== Task prompt ==
The answer must be every line below that holds the word "pmatrix".

== Records provided ==
——

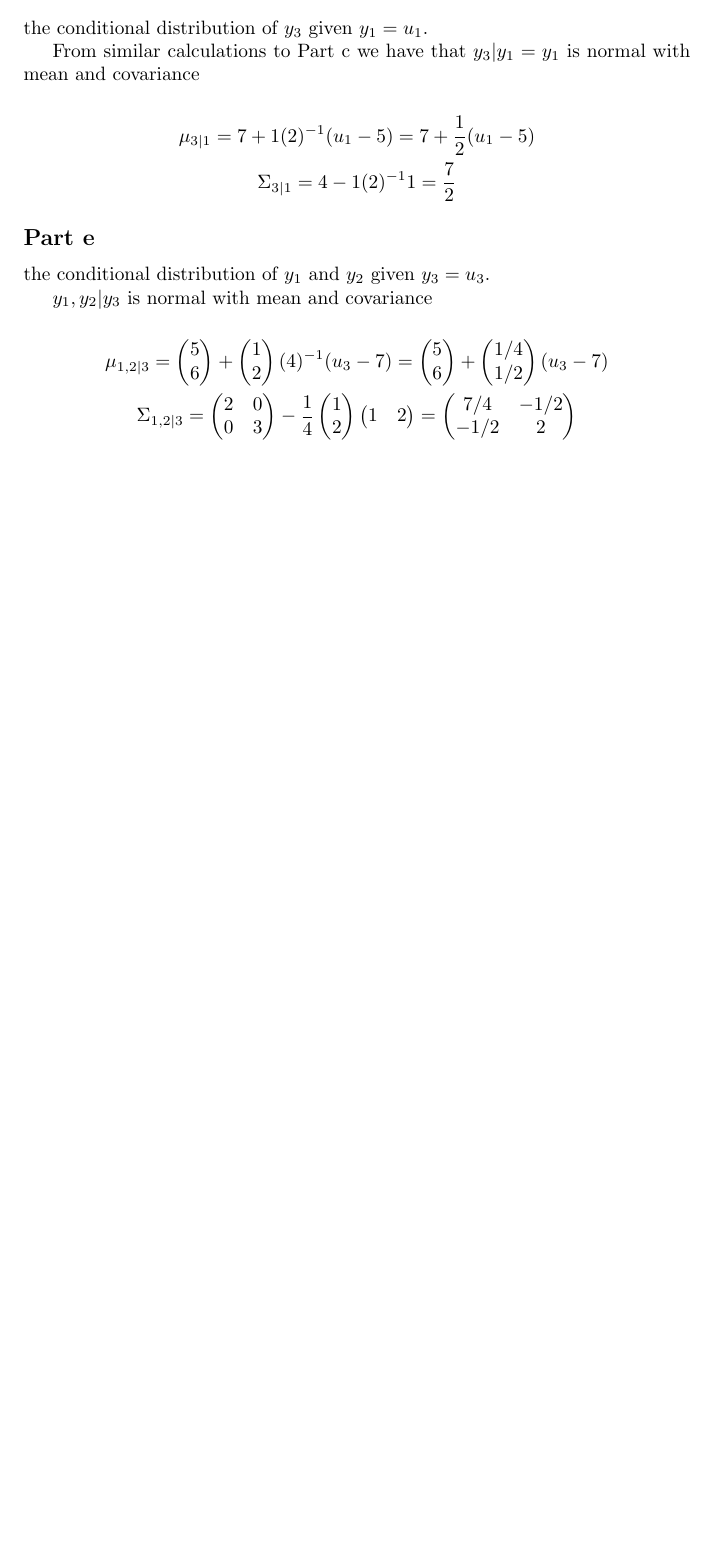
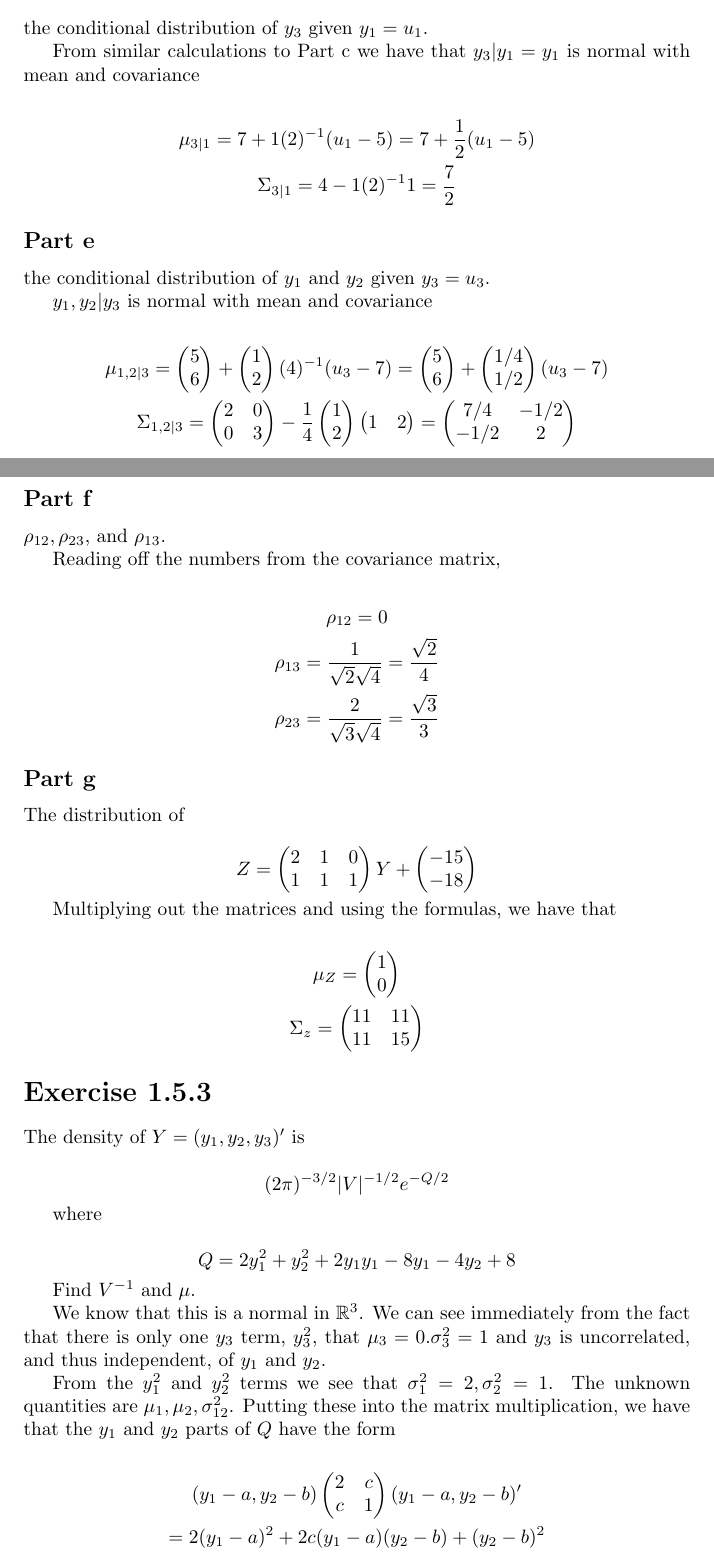
Before and after one commit to aulchen/pacq, a LaTeX document (Chapter01.tex): part of page 6 of 6 before the commit and two parts of pages 6 and 7 of 9 after it, the two joined at a grey line, cut so that both start at the same text, the shorter picture padded with empty space. Compiled offline with pdfLaTeX.

Commit message:
Finished Exercises 1.5.3 and 1.5.4

```diff
--- a/Chapter01.tex
+++ b/Chapter01.tex
@@ -422,3 +422,60 @@ $y_1, y_2|y_3$ is normal with mean and covariance
 \end{pmatrix}
 \end{gather*}
 
+\subsection*{Part f}
+
+$\rho_{12}, \rho_{23}$, and $\rho_{13}$.
+
+Reading off the numbers from the covariance matrix,
+
+\begin{gather*}
+\rho_{12} = 0 \\
+\rho_{13} = \frac{1}{\sqrt{2}\sqrt{4}} = \frac{\sqrt{2}}{4} \\
+\rho_{23} = \frac{2}{\sqrt{3}\sqrt{4}} = \frac{\sqrt{3}}{3}
+\end{gather*}
+
+\subsection*{Part g}
+
+The distribution of
+
+\[
+Z = \begin{pmatrix}2 & 1 & 0 \\
+1 & 1 & 1 \end{pmatrix}
+Y+
+\begin{pmatrix}
+-15 \\ -18
+\end{pmatrix}
+\]
+
+Multiplying out the matrices and using the formulas, we have that
+
+\begin{gather*}
+\mu_Z = \begin{pmatrix}1 \\ 0\end{pmatrix} \\
+\Sigma_z = \begin{pmatrix} 11 & 11 \\ 11 & 15 \end{pmatrix}
+\end{gather*}
+
+\section*{Exercise 1.5.3}
+
+The density of $Y = (y_1, y_2, y_3)'$ is
+
+\[
+(2\pi)^{-3/2}|V|^{-1/2}e^{-Q/2}
+\]
+
+where
+
+\[
+Q=2y_1^2 + y_2^2 + 2y_1y_1 - 8y_1 - 4y_2 + 8
+\]
+
+Find $V^{-1}$ and $\mu$.
+
+We know that this is a normal in $\R^3$. We can see immediately from the fact that there is only one $y_3$ term, $y_3^2$, that $\mu_3 = 0. \sigma^2_3 = 1$ and $y_3$ is uncorrelated, and thus independent, of $y_1$ and $y_2$.
+
+From the $y_1^2$ and $y_2^2$ terms we see that $\sigma_1^2=2, \sigma_2^2=1$. The unknown quantities are $\mu_1, \mu_2, \sigma_{12}^2$. Putting these into the matrix multiplication, we have that the $y_1$ and $y_2$ parts of $Q$ have the form
+
+\begin{gather*}
+(y_1-a, y_2-b)\begin{pmatrix}2 & c \\ c & 1\end{pmatrix}
+(y_1-a, y_2-b)' \\
+=2(y_1-a)^2 + 2c(y_1-a)(y_2-b) + (y_2-b)^2
+\end{gather*}
```
Also changed, not shown: Chapter01.pdf, Chapter01.tex (57 more changed lines).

——

== Result of the task ==
 \end{pmatrix}
+Z = \begin{pmatrix}2 & 1 & 0 \\
+1 & 1 & 1 \end{pmatrix}
+\begin{pmatrix}
+\end{pmatrix}
+\mu_Z = \begin{pmatrix}1 \\ 0\end{pmatrix} \\
+\Sigma_z = \begin{pmatrix} 11 & 11 \\ 11 & 15 \end{pmatrix}
+(y_1-a, y_2-b)\begin{pmatrix}2 & c \\ c & 1\end{pmatrix}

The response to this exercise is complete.